What is being asked
Retype every record exactly. Skip the images.

========================================

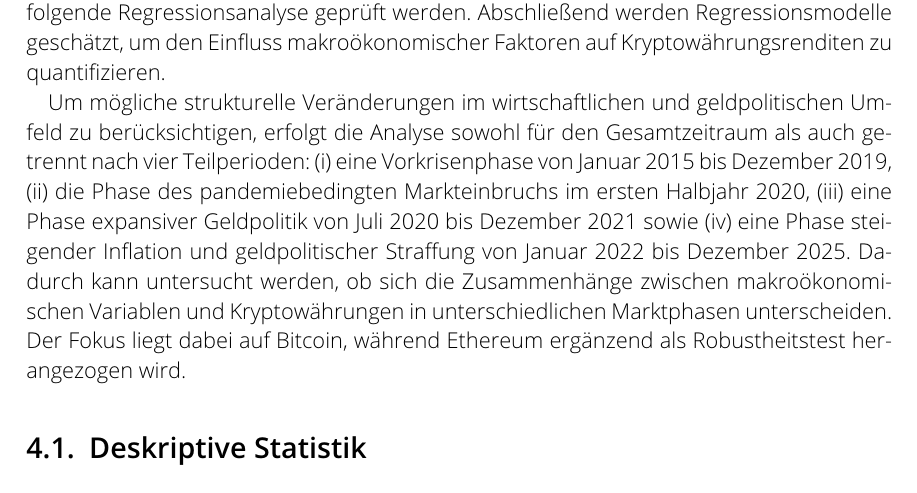
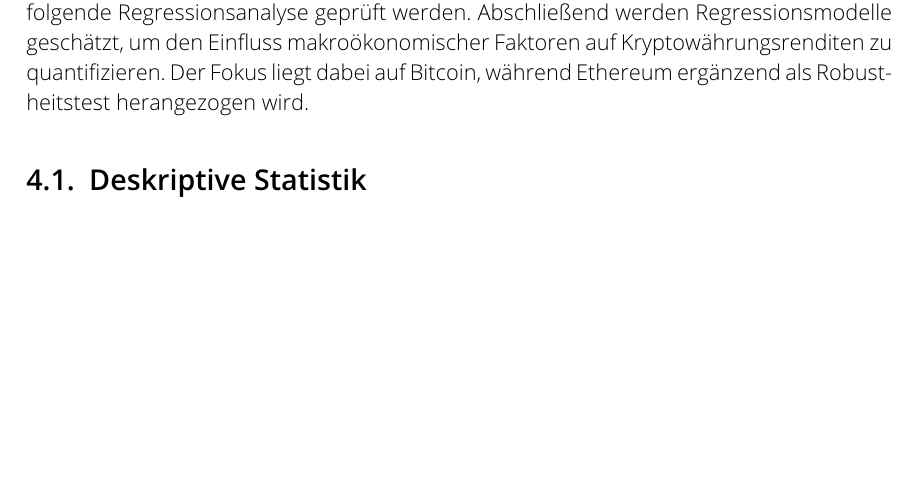
Before and after one commit to kevinoverflow/crypto_macro_analysis, a LaTeX thesis (TeX/main.tex, which reads TeX/Empirische-Analyse.tex): part of page 9 of 18, cut so that both start at the same text, the shorter picture padded with empty space. Compiled offline with pdfLaTeX.

Commit message:
Update Empirische-Analyse.tex

```diff
--- a/TeX/Empirische-Analyse.tex
+++ b/TeX/Empirische-Analyse.tex
@@ -2,9 +2,7 @@
 
 Ziel der empirischen Analyse ist es, den Zusammenhang zwischen ausgewählten makroökonomischen Variablen und der Preisentwicklung von Bitcoin zu untersuchen. Aufbauend auf den im vorherigen Kapitel beschriebenen Daten und der Methodik erfolgt die empirische Auswertung schrittweise.
 
-Als erstes werden die betrachteten Zeitreihen mithilfe deskriptiver Statistik und grafischer Darstellungen analysiert. Anschließend werden die zeitlichen Eigenschaften der Daten untersucht, bevor mithilfe von Stationaritätstests die Voraussetzungen für die nachfolgende Regressionsanalyse geprüft werden. Abschließend werden Regressionsmodelle geschätzt, um den Einfluss makroökonomischer Faktoren auf Kryptowährungsrenditen zu quantifizieren.
-
-Um mögliche strukturelle Veränderungen im wirtschaftlichen und geldpolitischen Umfeld zu berücksichtigen, erfolgt die Analyse sowohl für den Gesamtzeitraum als auch getrennt nach vier Teilperioden: (i) eine Vorkrisenphase von Januar~2015 bis Dezember~2019, (ii) die Phase des pandemiebedingten Markteinbruchs im ersten Halbjahr~2020, (iii) eine Phase expansiver Geldpolitik von Juli~2020 bis Dezember~2021 sowie (iv) eine Phase steigender Inflation und geldpolitischer Straffung von Januar~2022 bis Dezember~2025. Dadurch kann untersucht werden, ob sich die Zusammenhänge zwischen makroökonomischen Variablen und Kryptowährungen in unterschiedlichen Marktphasen unterscheiden. Der Fokus liegt dabei auf Bitcoin, während Ethereum ergänzend als Robustheitstest herangezogen wird.
+Als erstes werden die betrachteten Zeitreihen mithilfe deskriptiver Statistik und grafischer Darstellungen analysiert. Anschließend werden die zeitlichen Eigenschaften der Daten untersucht, bevor mithilfe von Stationaritätstests die Voraussetzungen für die nachfolgende Regressionsanalyse geprüft werden. Abschließend werden Regressionsmodelle geschätzt, um den Einfluss makroökonomischer Faktoren auf Kryptowährungsrenditen zu quantifizieren. Der Fokus liegt dabei auf Bitcoin, während Ethereum ergänzend als Robustheitstest herangezogen wird.
 
 \section{Deskriptive Statistik}
 Hier werden die aufbereiteten Daten deskriptiv ausgewertet um einen Überblick über die grundlegenden Eigenschaften zu gewinnen und bezieht sich auf den gesamten Beobachtungszeitraum von Januar~2015 bis Dezember~2025. Die Daten basieren auf den monatlichen Renditen von Bitcoin, Ethereum und S\&P~500-Renditen sowie ausgewählten makroökonomischen Variablen wie Inflation, Zinsen, Geldmengenwachstum, US-Dollar-Index.
```
Also changed, not shown: TeX/Empirische-Analyse.tex (6 more changed lines).
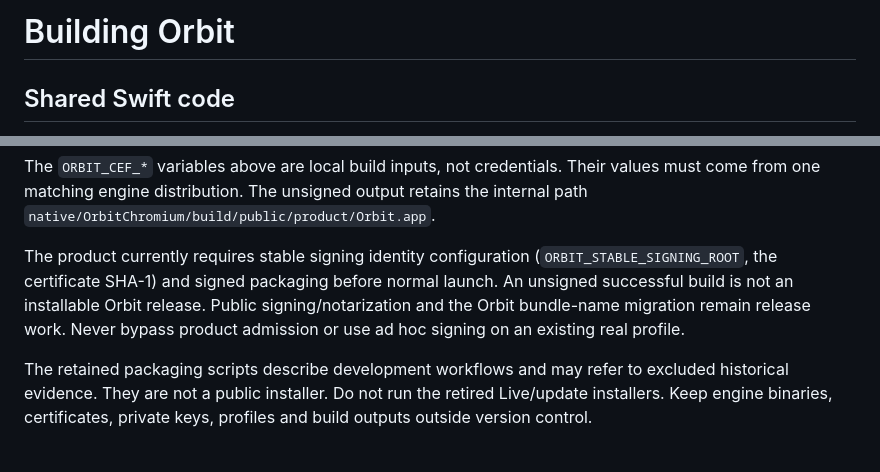
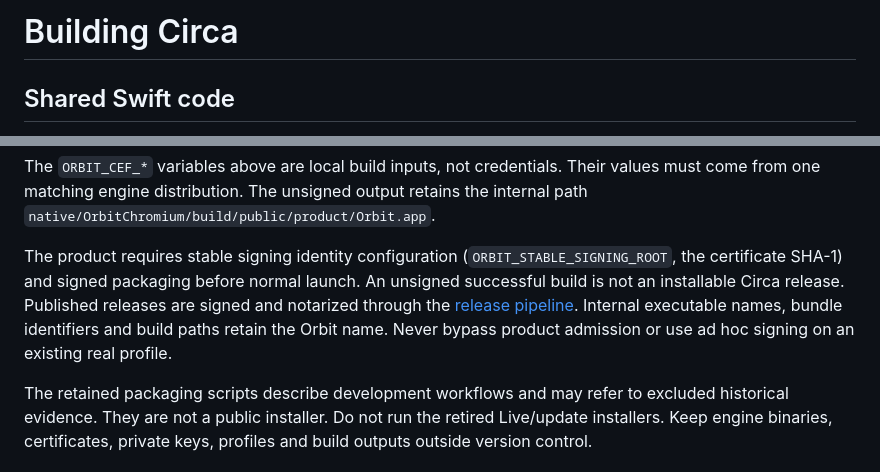
Before and after one commit to okafrancois/circa, a Markdown page: docs/release/building.md, 2 parts joined by grey strips. Drawn GitHub-style.

Commit message:
Refresh Circa repository branding and project information

```diff
--- a/docs/release/building.md
+++ b/docs/release/building.md
@@ -1,4 +1,4 @@
-# Building Orbit
+# Building Circa
 
 ## Shared Swift code
 
@@ -30,7 +30,7 @@ cmake --build native/OrbitChromium/build/public --target package_orbit_app
 
 The `ORBIT_CEF_*` variables above are local build inputs, not credentials. Their values must come from one matching engine distribution. The unsigned output retains the internal path `native/OrbitChromium/build/public/product/Orbit.app`.
 
-The product currently requires stable signing identity configuration (`ORBIT_STABLE_SIGNING_ROOT`, the certificate SHA-1) and signed packaging before normal launch. An unsigned successful build is not an installable Orbit release. Public signing/notarization and the Orbit bundle-name migration remain release work. Never bypass product admission or use ad hoc signing on an existing real profile.
+The product requires stable signing identity configuration (`ORBIT_STABLE_SIGNING_ROOT`, the certificate SHA-1) and signed packaging before normal launch. An unsigned successful build is not an installable Circa release. Published releases are signed and notarized through the [release pipeline](pipeline.md). Internal executable names, bundle identifiers and build paths retain the Orbit name. Never bypass product admission or use ad hoc signing on an existing real profile.
 
 The retained packaging scripts describe development workflows and may refer to excluded historical evidence. They are not a public installer. Do not run the retired Live/update installers. Keep engine binaries, certificates, private keys, profiles and build outputs outside version control.
 
```
Also changed, not shown: 1 other file.
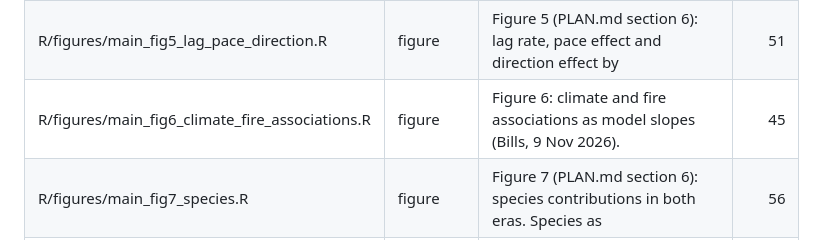
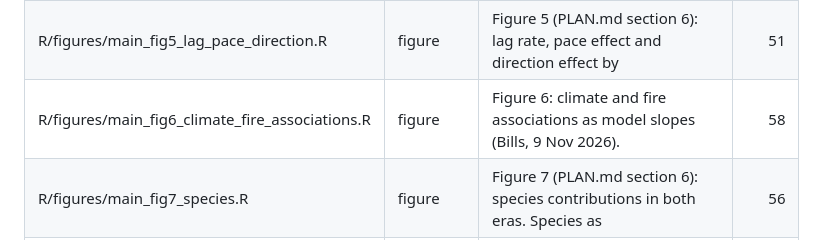
Before and after one commit to billurbektas/PaleoACES, a Markdown page: report/details/11_outputs_and_workflow.md, the part around the change. Drawn GitHub-style.

```diff
--- a/report/details/11_outputs_and_workflow.md
+++ b/report/details/11_outputs_and_workflow.md
@@ -60,7 +60,7 @@ for the report.
 | R/figures/main_fig3_cca_trajectories.R | figure | Figure 3: A, species and climate biplot; B, observed and predicted trajectories | 191 |
 | R/figures/main_fig4_era_contrasts.R | figure | Figure 4 (PLAN.md section 6): era contrasts for climate change rate, turnover | 40 |
 | R/figures/main_fig5_lag_pace_direction.R | figure | Figure 5 (PLAN.md section 6): lag rate, pace effect and direction effect by | 51 |
-| R/figures/main_fig6_climate_fire_associations.R | figure | Figure 6: climate and fire associations as model slopes (Bills, 9 Nov 2026). | 45 |
+| R/figures/main_fig6_climate_fire_associations.R | figure | Figure 6: climate and fire associations as model slopes (Bills, 9 Nov 2026). | 58 |
 | R/figures/main_fig7_species.R | figure | Figure 7 (PLAN.md section 6): species contributions in both eras. Species as | 56 |
 | R/worked_examples.R | worked examples | Worked examples: step-by-step illustrations of four methods, drawn from the | 660 |
 | R/tests/test_bacon_provenance.R | test | The stored Bacon chronologies are exactly what the current age-model script and | 32 |
```
Also changed, not shown: README.md (+19 -15 lines), report/figures/main/fig_climate_fire_associations.png, report/figures/png/fig_climate_fire_associations.png, 5 other files.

========================================

Worked solution
Before and after one commit to kevinoverflow/crypto_macro_analysis, a LaTeX thesis (TeX/main.tex, which reads TeX/Empirische-Analyse.tex): part of page 9 of 18, cut so that both start at the same text, the shorter picture padded with empty space. Compiled offline with pdfLaTeX.

Commit message:
Update Empirische-Analyse.tex

```diff
--- a/TeX/Empirische-Analyse.tex
+++ b/TeX/Empirische-Analyse.tex
@@ -2,9 +2,7 @@
 
 Ziel der empirischen Analyse ist es, den Zusammenhang zwischen ausgewählten makroökonomischen Variablen und der Preisentwicklung von Bitcoin zu untersuchen. Aufbauend auf den im vorherigen Kapitel beschriebenen Daten und der Methodik erfolgt die empirische Auswertung schrittweise.
 
-Als erstes werden die betrachteten Zeitreihen mithilfe deskriptiver Statistik und grafischer Darstellungen analysiert. Anschließend werden die zeitlichen Eigenschaften der Daten untersucht, bevor mithilfe von Stationaritätstests die Voraussetzungen für die nachfolgende Regressionsanalyse geprüft werden. Abschließend werden Regressionsmodelle geschätzt, um den Einfluss makroökonomischer Faktoren auf Kryptowährungsrenditen zu quantifizieren.
-
-Um mögliche strukturelle Veränderungen im wirtschaftlichen und geldpolitischen Umfeld zu berücksichtigen, erfolgt die Analyse sowohl für den Gesamtzeitraum als auch getrennt nach vier Teilperioden: (i) eine Vorkrisenphase von Januar~2015 bis Dezember~2019, (ii) die Phase des pandemiebedingten Markteinbruchs im ersten Halbjahr~2020, (iii) eine Phase expansiver Geldpolitik von Juli~2020 bis Dezember~2021 sowie (iv) eine Phase steigender Inflation und geldpolitischer Straffung von Januar~2022 bis Dezember~2025. Dadurch kann untersucht werden, ob sich die Zusammenhänge zwischen makroökonomischen Variablen und Kryptowährungen in unterschiedlichen Marktphasen unterscheiden. Der Fokus liegt dabei auf Bitcoin, während Ethereum ergänzend als Robustheitstest herangezogen wird.
+Als erstes werden die betrachteten Zeitreihen mithilfe deskriptiver Statistik und grafischer Darstellungen analysiert. Anschließend werden die zeitlichen Eigenschaften der Daten untersucht, bevor mithilfe von Stationaritätstests die Voraussetzungen für die nachfolgende Regressionsanalyse geprüft werden. Abschließend werden Regressionsmodelle geschätzt, um den Einfluss makroökonomischer Faktoren auf Kryptowährungsrenditen zu quantifizieren. Der Fokus liegt dabei auf Bitcoin, während Ethereum ergänzend als Robustheitstest herangezogen wird.
 
 \section{Deskriptive Statistik}
 Hier werden die aufbereiteten Daten deskriptiv ausgewertet um einen Überblick über die grundlegenden Eigenschaften zu gewinnen und bezieht sich auf den gesamten Beobachtungszeitraum von Januar~2015 bis Dezember~2025. Die Daten basieren auf den monatlichen Renditen von Bitcoin, Ethereum und S\&P~500-Renditen sowie ausgewählten makroökonomischen Variablen wie Inflation, Zinsen, Geldmengenwachstum, US-Dollar-Index.
```
Also changed, not shown: TeX/Empirische-Analyse.tex (6 more changed lines).
Before and after one commit to okafrancois/circa, a Markdown page: docs/release/building.md, 2 parts joined by grey strips. Drawn GitHub-style.

Commit message:
Refresh Circa repository branding and project information

```diff
--- a/docs/release/building.md
+++ b/docs/release/building.md
@@ -1,4 +1,4 @@
-# Building Orbit
+# Building Circa
 
 ## Shared Swift code
 
@@ -30,7 +30,7 @@ cmake --build native/OrbitChromium/build/public --target package_orbit_app
 
 The `ORBIT_CEF_*` variables above are local build inputs, not credentials. Their values must come from one matching engine distribution. The unsigned output retains the internal path `native/OrbitChromium/build/public/product/Orbit.app`.
 
-The product currently requires stable signing identity configuration (`ORBIT_STABLE_SIGNING_ROOT`, the certificate SHA-1) and signed packaging before normal launch. An unsigned successful build is not an installable Orbit release. Public signing/notarization and the Orbit bundle-name migration remain release work. Never bypass product admission or use ad hoc signing on an existing real profile.
+The product requires stable signing identity configuration (`ORBIT_STABLE_SIGNING_ROOT`, the certificate SHA-1) and signed packaging before normal launch. An unsigned successful build is not an installable Circa release. Published releases are signed and notarized through the [release pipeline](pipeline.md). Internal executable names, bundle identifiers and build paths retain the Orbit name. Never bypass product admission or use ad hoc signing on an existing real profile.
 
 The retained packaging scripts describe development workflows and may refer to excluded historical evidence. They are not a public installer. Do not run the retired Live/update installers. Keep engine binaries, certificates, private keys, profiles and build outputs outside version control.
 
```
Also changed, not shown: 1 other file.
Before and after one commit to billurbektas/PaleoACES, a Markdown page: report/details/11_outputs_and_workflow.md, the part around the change. Drawn GitHub-style.

```diff
--- a/report/details/11_outputs_and_workflow.md
+++ b/report/details/11_outputs_and_workflow.md
@@ -60,7 +60,7 @@ for the report.
 | R/figures/main_fig3_cca_trajectories.R | figure | Figure 3: A, species and climate biplot; B, observed and predicted trajectories | 191 |
 | R/figures/main_fig4_era_contrasts.R | figure | Figure 4 (PLAN.md section 6): era contrasts for climate change rate, turnover | 40 |
 | R/figures/main_fig5_lag_pace_direction.R | figure | Figure 5 (PLAN.md section 6): lag rate, pace effect and direction effect by | 51 |
-| R/figures/main_fig6_climate_fire_associations.R | figure | Figure 6: climate and fire associations as model slopes (Bills, 9 Nov 2026). | 45 |
+| R/figures/main_fig6_climate_fire_associations.R | figure | Figure 6: climate and fire associations as model slopes (Bills, 9 Nov 2026). | 58 |
 | R/figures/main_fig7_species.R | figure | Figure 7 (PLAN.md section 6): species contributions in both eras. Species as | 56 |
 | R/worked_examples.R | worked examples | Worked examples: step-by-step illustrations of four methods, drawn from the | 660 |
 | R/tests/test_bacon_provenance.R | test | The stored Bacon chronologies are exactly what the current age-model script and | 32 |
```
Also changed, not shown: README.md (+19 -15 lines), report/figures/main/fig_climate_fire_associations.png, report/figures/png/fig_climate_fire_associations.png, 5 other files.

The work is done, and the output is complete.